The Challenges of High-Resolution Analytic FIB-SEM Tomography and Their Solution

Tobias Volkenandt, Fabian Perez Willard, Michael Rauscher
2018 Microscopy and Microanalysis  
A FIB-SEM offers access to elemental and structural site-specific information at the nano-scale by the means of FIB-SEM tomography. However, as valuable as the obtainable data is, as much care has to be taken during the acquisition to assure integrity and quality. With this contribution, we want to raise awareness for the different challenges of FIB-SEM tomography but also share the knowledge on optimal utilization of this technique. When it comes to FIB-SEM tomography, one first has to think
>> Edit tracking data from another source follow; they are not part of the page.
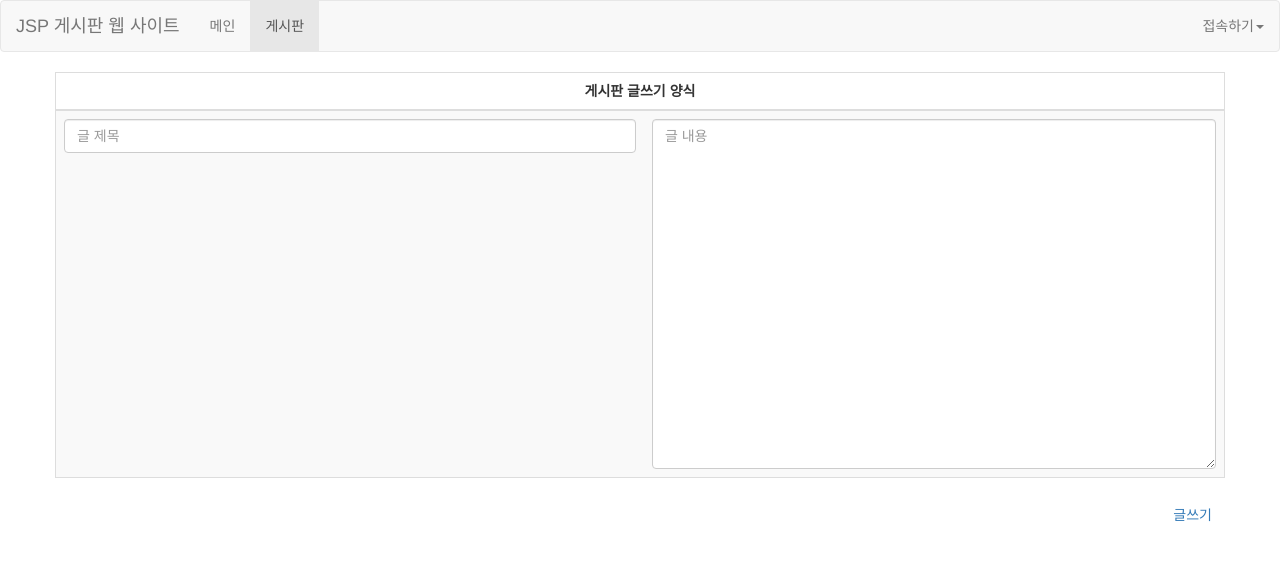
Repository: ehdgus0221/JAVA
Page: http://localhost/BBS/write.jsp
These files come from the project's save history. The page is drawn as it stood at one moment and after the next save; the edit follows.
The browser window is 1280 px wide. The pictures show the whole page.
Some web libraries are served in a nearby version. The page is served by Tomcat 9.

Above is the page before, as saved 2022-12-24 05:55:11.

After the next save:
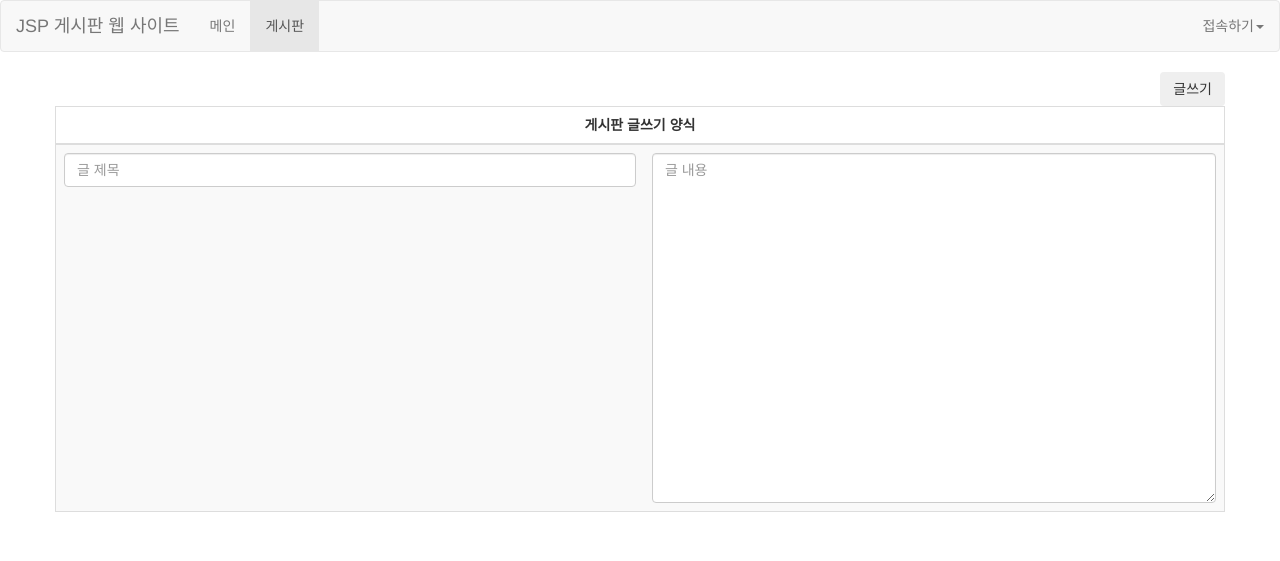
Saved 72 s later.
--- a/Board-Basic/projects/BBS/src/main/webapp/write.jsp
+++ b/Board-Basic/projects/BBS/src/main/webapp/write.jsp
@@ -83,8 +83,9 @@
 						<td><textarea type="text" class="form-control" placeholder="글 내용" name="bbsContent" maxlength="2048" style="height: 350px;"></textarea></td>
 					</tr>
 				</tbody>
+				<input type="submit" class="btn btn:primary pull-right" value="글쓰기">
 			</table>
-			<a href="write.jsp" class="btn btn:primary pull-right">글쓰기</a>
+
 		</div>
 	</div>
 	<!-- 애니메이션 기능으로 script 태그 사용 -->
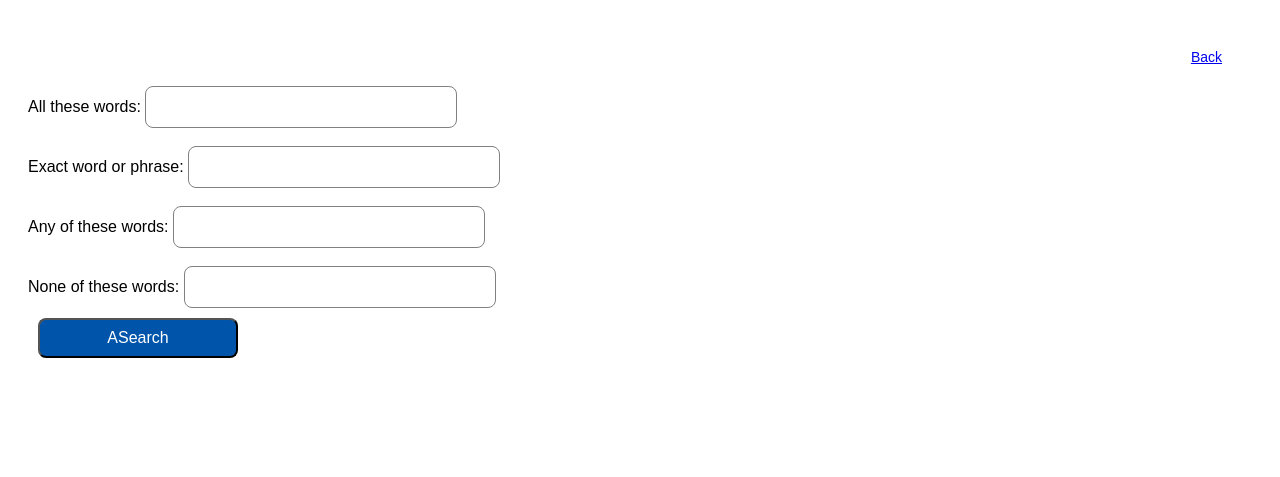
Repository: lyutok/cs50-search-project
Page: advanced.html
The author's editor kept a copy of each file at every save. The page is drawn from the files as they stood at one save, then again after the next save.
The browser window is 1280 px wide. The pictures show the whole page.
The style sheet was rebuilt from its Sass, Less or Tailwind sources for each picture, by a compiler version that may differ from the author's.

Above is the page before, as saved 2025-07-07 13:47:59.

### advanced.html
<!DOCTYPE html>
<html lang="en">
<head>
    <meta name="viewport" content="width=device-width, initial-scale=1.0" charset="UTF-8">
    <title>Advanced Search</title>
    <link rel="stylesheet" href="styles.css">
    </head>
<body id="advanced_page">
    <div>
        <a href="google.html">Back</a>
    </div>
    <form action="https://www.google.com/search">
        <label for="all-words">All these words:</label>
        <input type="text" id="all-words" name="as_q">
        <br><br>
        <label for="exact-word">Exact word or phrase:</label>
        <input type="text" id="exact-word" name="as_epq">
        <br><br>
        <label for="any-word">Any of these words:</label>
        <input type="text" id="any-word" name="as_oq">
        <br><br>
        <label for="none-words">None of these words:</label>
        <input type="text" id="none-words" name="as_eq">

        <br>
        <button id="advanced" type="submit">ASearch</button>
    </form>
</body>
</html>

### styles.scss
$color: rgb(48, 177, 106);

a {
    font-size: 14px;
    padding: 10px;
}

body {
    font-family: Arial, sans-serif;
    padding: 20px;
    text-align: center;

    div {
        text-align: right;
        padding: 20px;
    }
}

input {
    width: 300px;
    height: 30px;
    border-radius: 8px;
    border: 1px solid grey;
    padding: 5px;
    font-size: 16px;
}

button {
    margin: 10px;
    border-radius: 8px;
    background-color: rgb(45, 128, 0);
    font-size: 16px;
    color: white;
    height: 40px;
    width: 100px;
}

#advanced {
  background-color: rgb(0, 85, 170);
  width: 200px;
}

button:hover {
                background-color: rgb(192, 196, 186);
            }

#advanced_page {
    text-align: left;
}

After the next save:
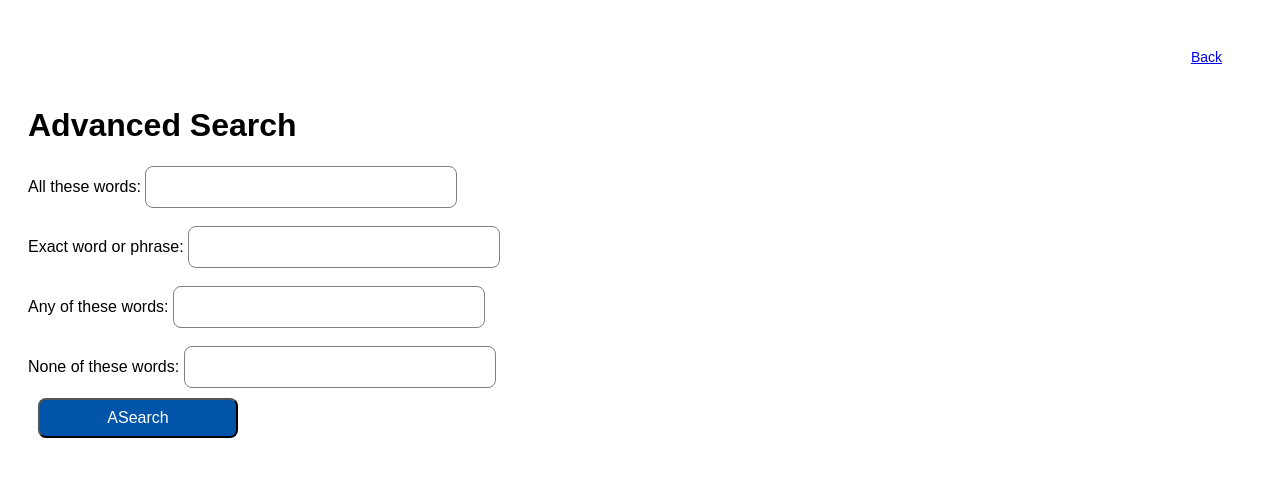
Saved 6 s later.
--- a/advanced.html
+++ b/advanced.html
@@ -9,6 +9,7 @@
     <div>
         <a href="google.html">Back</a>
     </div>
+    <h1>Advanced Search</h1>
     <form action="https://www.google.com/search">
         <label for="all-words">All these words:</label>
         <input type="text" id="all-words" name="as_q">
more » ... out it as an imaging technique. A trench is milled into the sample surface and the created cross-section is imaged with the SEM. Then, a slice of material is polished off the cross-section face by FIB, before another image is acquired by the SEM. This alternating process continues and results in an image stack of cross-section images of the sample. These images are used to reconstruct the scanned volume and generate a 3D representation. For this purpose, it is essential that no information from deeper lying regions be captured during the acquisition of a slice. Otherwise, this would cause artefacts and lead to an ambiguous 3D reconstruction. To avoid this the interaction volume of the imaging electrons has to be kept small enough so that it does not extend further than one slice thickness. This can be a challenge when slice thicknesses of below 10 nm are targeted. Lowering the electron energy may then not be sufficient to reduce the interaction volume, but detectors capable of filtering the detected electrons so that only those closest to the position of the primary beam contribute to the image, may become necessary. Reducing the electron energy in order to get unambiguous image data, however, is in contrast to the need for higher electron energies, when it comes to combining FIB-SEM tomography with analytics. The analytical information is often needed to interpret the image data correctly. However, acquiring the corresponding maps together with the tomography leads to certain requirements. First, the electron energy has to be high enough to excite the corresponding x-ray lines of interest in the case of EDS, or form the corresponding diffraction patterns in the case of EBSD. Second, in many cases the beam current has to be increased to improve the signal-to-noise ratio on the EDS detector or EBSD camera, so that the analytic map can be acquired in reasonable time. Fulfilling these requirements means to sacrifice image data integrity because of mixture of information given the increased interaction volume and sacrifice image resolution because of the increased beam current. Of course, the continuous improvement of analytical detectors helps to overcome this drawback, but to avoid it completely in the first place, it would be necessary to be able to switch beam conditions during the tomography acquisition. Most recent acquisition software developments offer exactly this. Two sets of beam conditions can be stored, which are automatically switched during the run, depending on the task at hand, imaging or analytic mapping. This way, the beam is optimally tuned for each purpose when it needs to be. A third aspect that has to be considered especially when it comes to nanometer resolution is the sample drift and milling relocation. FIB-SEM tomographies typically run over several tens of hours and under tilted conditions. Obviously, the sample will not be perfectly stable under these conditions for such long
doi:10.1017/s1431927618004555 fatcat:kb45r3cflrdpxgibyvyjaqfnp4